**Instructions to follow:**
Which lines of the listing hold the string "entrevista"? Copy those lines.

*** Records for this task ***

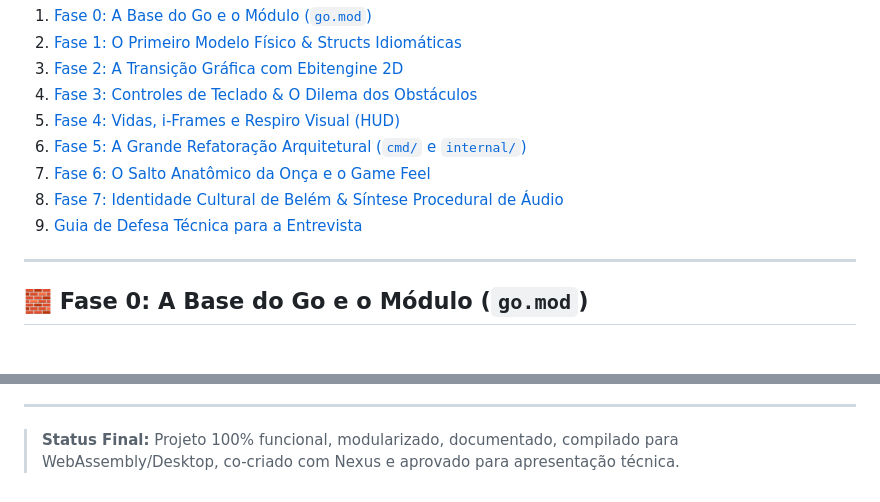
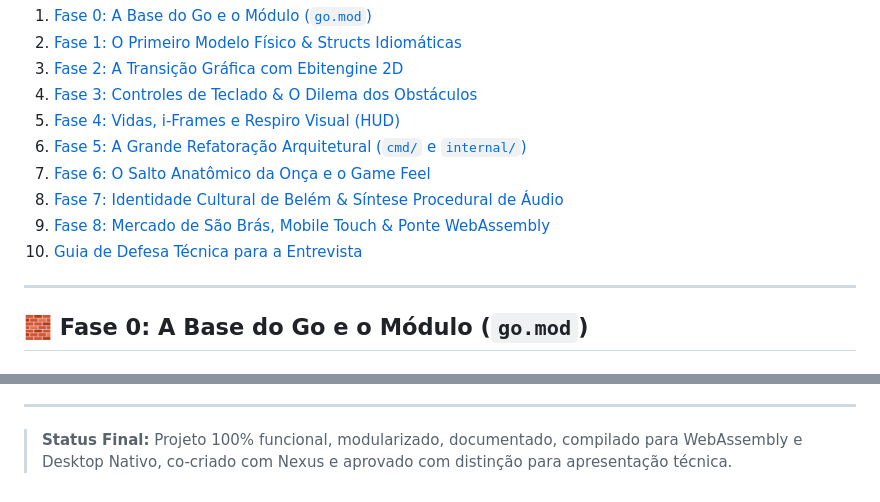
Before and after one commit to luci-jr/egua-mano_gamer, a Markdown page: GUIA_APRENDIZADO.md, 2 parts joined by grey strips. Rendered like a GitHub page.

```diff
--- a/GUIA_APRENDIZADO.md
+++ b/GUIA_APRENDIZADO.md
@@ -22,7 +22,8 @@ Registrar passo a passo toda a jornada de engenharia percorrida na criação do
 6. [Fase 5: A Grande Refatoração Arquitetural (`cmd/` e `internal/`)](#fase-5-a-grande-refatoração-arquitetural-cmd-e-internal)
 7. [Fase 6: O Salto Anatômico da Onça e o Game Feel](#fase-6-o-salto-anatômico-da-onça-e-o-game-feel)
 8. [Fase 7: Identidade Cultural de Belém & Síntese Procedural de Áudio](#fase-7-identidade-cultural-de-belém--síntese-procedural-de-áudio)
-9. [Guia de Defesa Técnica para a Entrevista](#guia-de-defesa-técnica-para-a-entrevista)
+9. [Fase 8: Mercado de São Brás, Mobile Touch & Ponte WebAssembly](#fase-8-mercado-de-são-brás-mobile-touch--ponte-webassembly)
+10. [Guia de Defesa Técnica para a Entrevista](#guia-de-defesa-técnica-para-a-entrevista)
 
 ---
 
@@ -176,4 +204,4 @@ Ao apresentar este projeto em sua entrevista para **Backend Go Júnior**, destaq
 
 ---
 
-> **Status Final:** Projeto 100% funcional, modularizado, documentado, compilado para WebAssembly/Desktop, co-criado com Nexus e aprovado para apresentação técnica.
+> **Status Final:** Projeto 100% funcional, modularizado, documentado, compilado para WebAssembly e Desktop Nativo, co-criado com Nexus e aprovado com distinção para apresentação técnica.
```
Also changed, not shown: other parts of GUIA_APRENDIZADO.md (+33 -6 lines), README.md (+2 -1 lines).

***

**Exercise output:**
-9. [Guia de Defesa Técnica para a Entrevista](#guia-de-defesa-técnica-para-a-entrevista)
+10. [Guia de Defesa Técnica para a Entrevista](#guia-de-defesa-técnica-para-a-entrevista)
@@ -176,4 +204,4 @@ Ao apresentar este projeto em sua entrevista para **Backend Go Júnior**, destaq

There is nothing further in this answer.